As a result of an investigation conducted by Indiana Conservation Officers, 46-year-old Ryan Jinkerson, of Lowell, and 34-year-old Randy Kirk, of Winfield, face multiple charges related to poaching deer.
The two Lake County men were charged with illegal taking of deer, hunting with the aid of a motorized conveyance, providing false information to a deer check station, failing to check in deer, hunting deer without a license, hunting without consent of landowner, hunting deer by the aid of bait, unlawful taking of a federally protected species, unlawfully placing surveillance cameras on private property, and hindering a conservation officer, all of which are misdemeanors.
The investigation stemmed from information provided via TIP (Turn in a Poacher), a hotline for reporting such crimes, received late last year.
Both suspects surrendered themselves after conservation officers filed charges and issued arrest warrants. Each subsequently posted $750 bond. All suspects are presumed innocent until and unless proven guilty beyond a reasonable doubt in a court of law.
Conservation officers remind the public wildlife belongs to all Hoosiers.

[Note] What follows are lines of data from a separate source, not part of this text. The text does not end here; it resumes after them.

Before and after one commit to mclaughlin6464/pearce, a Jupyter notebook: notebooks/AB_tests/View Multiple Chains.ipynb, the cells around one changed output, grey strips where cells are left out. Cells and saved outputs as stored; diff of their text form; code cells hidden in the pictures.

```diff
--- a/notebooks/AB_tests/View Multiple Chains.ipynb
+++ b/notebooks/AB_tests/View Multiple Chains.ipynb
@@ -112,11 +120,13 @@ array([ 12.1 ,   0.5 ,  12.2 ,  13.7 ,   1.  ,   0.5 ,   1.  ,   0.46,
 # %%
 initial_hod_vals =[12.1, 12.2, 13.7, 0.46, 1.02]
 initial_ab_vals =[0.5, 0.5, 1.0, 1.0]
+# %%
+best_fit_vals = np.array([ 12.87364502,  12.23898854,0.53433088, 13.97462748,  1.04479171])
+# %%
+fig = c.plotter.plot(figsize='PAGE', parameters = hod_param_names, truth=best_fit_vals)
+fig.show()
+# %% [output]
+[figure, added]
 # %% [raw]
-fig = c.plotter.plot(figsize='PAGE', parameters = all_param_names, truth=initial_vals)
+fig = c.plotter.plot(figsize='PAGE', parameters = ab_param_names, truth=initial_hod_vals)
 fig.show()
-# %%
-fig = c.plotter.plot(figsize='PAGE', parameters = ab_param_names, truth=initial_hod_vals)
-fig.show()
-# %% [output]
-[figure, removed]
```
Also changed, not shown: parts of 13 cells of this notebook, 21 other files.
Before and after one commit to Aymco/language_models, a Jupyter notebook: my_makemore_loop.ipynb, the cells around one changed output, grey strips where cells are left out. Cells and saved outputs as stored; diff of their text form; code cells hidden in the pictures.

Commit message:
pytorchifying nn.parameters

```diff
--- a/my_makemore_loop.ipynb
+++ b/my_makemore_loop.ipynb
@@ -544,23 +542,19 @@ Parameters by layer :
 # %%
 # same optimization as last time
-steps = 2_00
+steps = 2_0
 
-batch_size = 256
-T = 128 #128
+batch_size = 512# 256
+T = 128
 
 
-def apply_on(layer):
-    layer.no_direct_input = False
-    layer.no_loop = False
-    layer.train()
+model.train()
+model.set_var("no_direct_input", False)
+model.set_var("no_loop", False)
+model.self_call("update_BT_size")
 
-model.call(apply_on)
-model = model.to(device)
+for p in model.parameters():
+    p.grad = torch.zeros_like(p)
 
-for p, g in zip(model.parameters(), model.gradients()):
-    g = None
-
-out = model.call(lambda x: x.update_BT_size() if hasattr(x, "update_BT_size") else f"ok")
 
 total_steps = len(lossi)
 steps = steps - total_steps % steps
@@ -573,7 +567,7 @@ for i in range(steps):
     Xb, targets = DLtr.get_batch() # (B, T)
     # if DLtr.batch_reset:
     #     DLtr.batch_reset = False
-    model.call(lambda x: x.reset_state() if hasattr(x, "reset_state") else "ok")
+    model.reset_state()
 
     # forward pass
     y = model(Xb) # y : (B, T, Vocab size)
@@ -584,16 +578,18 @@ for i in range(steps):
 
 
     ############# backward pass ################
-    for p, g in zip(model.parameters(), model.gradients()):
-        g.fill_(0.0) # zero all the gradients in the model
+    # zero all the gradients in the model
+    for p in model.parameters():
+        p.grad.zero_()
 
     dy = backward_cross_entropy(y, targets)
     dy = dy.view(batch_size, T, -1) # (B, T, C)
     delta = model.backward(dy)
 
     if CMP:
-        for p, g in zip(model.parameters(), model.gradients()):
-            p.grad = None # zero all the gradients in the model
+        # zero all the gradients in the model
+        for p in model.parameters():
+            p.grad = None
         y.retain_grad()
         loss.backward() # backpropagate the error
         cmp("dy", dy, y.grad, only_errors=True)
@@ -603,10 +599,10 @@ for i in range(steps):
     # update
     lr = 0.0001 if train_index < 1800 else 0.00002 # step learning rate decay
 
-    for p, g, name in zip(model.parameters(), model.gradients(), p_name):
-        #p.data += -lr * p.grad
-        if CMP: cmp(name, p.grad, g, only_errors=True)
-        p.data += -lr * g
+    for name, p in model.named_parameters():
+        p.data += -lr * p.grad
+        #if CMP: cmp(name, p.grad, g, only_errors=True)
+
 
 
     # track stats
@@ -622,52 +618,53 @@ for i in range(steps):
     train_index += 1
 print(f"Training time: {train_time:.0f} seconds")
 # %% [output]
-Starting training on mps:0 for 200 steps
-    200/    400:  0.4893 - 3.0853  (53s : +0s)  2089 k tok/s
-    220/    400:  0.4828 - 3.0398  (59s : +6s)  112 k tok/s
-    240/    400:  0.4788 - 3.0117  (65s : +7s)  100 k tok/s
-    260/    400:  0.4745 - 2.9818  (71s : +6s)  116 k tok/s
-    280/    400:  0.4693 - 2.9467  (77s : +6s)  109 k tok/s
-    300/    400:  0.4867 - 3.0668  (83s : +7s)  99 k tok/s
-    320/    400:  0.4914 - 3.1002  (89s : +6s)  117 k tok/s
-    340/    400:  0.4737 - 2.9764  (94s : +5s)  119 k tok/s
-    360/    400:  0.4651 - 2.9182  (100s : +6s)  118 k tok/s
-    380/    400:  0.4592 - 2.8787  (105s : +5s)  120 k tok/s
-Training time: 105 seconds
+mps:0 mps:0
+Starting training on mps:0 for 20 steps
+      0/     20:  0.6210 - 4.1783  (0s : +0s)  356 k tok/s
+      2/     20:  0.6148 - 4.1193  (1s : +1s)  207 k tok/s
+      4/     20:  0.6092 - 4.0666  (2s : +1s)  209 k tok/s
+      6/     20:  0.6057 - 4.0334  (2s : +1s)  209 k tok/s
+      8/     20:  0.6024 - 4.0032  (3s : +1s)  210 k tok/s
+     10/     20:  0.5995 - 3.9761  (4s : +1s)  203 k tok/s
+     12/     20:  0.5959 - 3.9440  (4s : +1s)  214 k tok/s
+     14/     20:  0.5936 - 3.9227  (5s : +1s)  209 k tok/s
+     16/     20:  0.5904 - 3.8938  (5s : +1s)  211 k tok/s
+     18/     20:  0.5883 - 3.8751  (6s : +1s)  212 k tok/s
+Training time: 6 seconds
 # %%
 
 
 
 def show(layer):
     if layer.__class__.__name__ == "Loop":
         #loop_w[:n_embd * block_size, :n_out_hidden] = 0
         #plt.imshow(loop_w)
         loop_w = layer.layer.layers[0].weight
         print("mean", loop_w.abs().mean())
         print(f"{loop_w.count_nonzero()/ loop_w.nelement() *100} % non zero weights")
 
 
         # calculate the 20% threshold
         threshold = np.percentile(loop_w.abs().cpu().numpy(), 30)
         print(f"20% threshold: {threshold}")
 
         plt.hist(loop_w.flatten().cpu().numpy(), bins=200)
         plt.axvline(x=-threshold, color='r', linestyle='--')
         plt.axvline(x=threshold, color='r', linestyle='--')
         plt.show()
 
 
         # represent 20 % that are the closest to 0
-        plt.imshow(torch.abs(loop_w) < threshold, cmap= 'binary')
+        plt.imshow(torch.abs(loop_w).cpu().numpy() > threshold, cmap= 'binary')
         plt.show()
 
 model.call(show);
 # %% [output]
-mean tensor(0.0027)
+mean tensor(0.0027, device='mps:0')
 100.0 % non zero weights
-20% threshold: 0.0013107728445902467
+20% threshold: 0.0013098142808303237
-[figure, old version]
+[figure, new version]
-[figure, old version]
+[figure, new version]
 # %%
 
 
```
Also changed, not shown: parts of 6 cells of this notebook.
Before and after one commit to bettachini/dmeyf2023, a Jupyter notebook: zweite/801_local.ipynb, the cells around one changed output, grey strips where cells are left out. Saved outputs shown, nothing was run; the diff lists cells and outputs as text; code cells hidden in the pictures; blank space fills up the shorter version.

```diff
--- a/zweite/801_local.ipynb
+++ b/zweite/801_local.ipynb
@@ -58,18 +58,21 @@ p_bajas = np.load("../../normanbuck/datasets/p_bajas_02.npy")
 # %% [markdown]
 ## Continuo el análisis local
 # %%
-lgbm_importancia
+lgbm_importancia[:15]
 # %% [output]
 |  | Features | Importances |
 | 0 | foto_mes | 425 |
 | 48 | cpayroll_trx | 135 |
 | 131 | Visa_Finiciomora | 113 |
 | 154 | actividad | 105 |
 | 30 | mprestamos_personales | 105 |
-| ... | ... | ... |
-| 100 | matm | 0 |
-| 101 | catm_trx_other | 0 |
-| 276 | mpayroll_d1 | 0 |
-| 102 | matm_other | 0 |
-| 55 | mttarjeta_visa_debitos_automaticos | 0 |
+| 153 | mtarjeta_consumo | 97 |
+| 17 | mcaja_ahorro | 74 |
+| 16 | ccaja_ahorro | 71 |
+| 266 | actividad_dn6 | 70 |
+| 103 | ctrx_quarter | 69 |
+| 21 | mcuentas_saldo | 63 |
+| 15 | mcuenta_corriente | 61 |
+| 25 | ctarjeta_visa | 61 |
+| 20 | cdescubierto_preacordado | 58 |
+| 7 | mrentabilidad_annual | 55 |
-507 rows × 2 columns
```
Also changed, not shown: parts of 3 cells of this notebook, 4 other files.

If you see illegal activity or want to report possible illegal activity, contact TIP at 1-800-TIP-IDNR (800-847-4367) or Doing so will help conserve wildlife for future generations.
Falcon family home renovation
Since 1995, a nest box on top of Market Tower in downtown Indianapolis has assisted peregrine falcon parents in raising 88 chicks over nearly 30 years. It is one of the oldest and most productive nest boxes in the state, but the box was falling apart after decades of wear and tear. The DNR ornithology team recently installed a new nest box for the next generations of downtown Indianapolis falcons.
Due to the height of Market Tower, the nest boxes successfully mimic cliffside habitat which is scarce in Indiana. Staff and public efforts to build nest boxes have helped peregrine falcon population levels increase over time. As of 2013, peregrine falcons were taken off the state endangered list and are now considered species of greatest conservation need.

Keep baby wildlife wild
As spring continues, young wildlife will become more prevalent. It may be tempting to cuddle cute, young wildlife when they are encountered, but it’s important to always assess the situation before intervening. Follow these tips for interacting with young wildlife this spring:
- Young wildlife’s best chance of survival is with their mother, and your support can often unintentionally harm them if it is not needed. If young wildlife have fallen out of a den or nest, you can simply return them to it and then leave the area.
- Human scent will not deter a mother from coming back.
- It is common for a mother to leave her young for long periods of time to forage for herself and her young, so don’t linger near wildlife or their homes too long. Doing so can dissuade a mother from returning or alert predators to the young. Prevent orphan wildlife by scanning your yard before doing yard work and supervising pets when they are outdoors.
- If you’re uncertain whether wildlife needs assistance, reach out to a permitted wildlife rehabilitator before picking up wildlife. If they truly need assistance, they must be turned over to a permitted wildlife rehabilitator within 24 hours.
Readers can contact the author by writing to this publication or e-mail Jack at
Spaulding’s books, “The Best Of Spaulding Outdoors” and “The Coon Hunter And The Kid,” are available from as a paperback or Kindle download.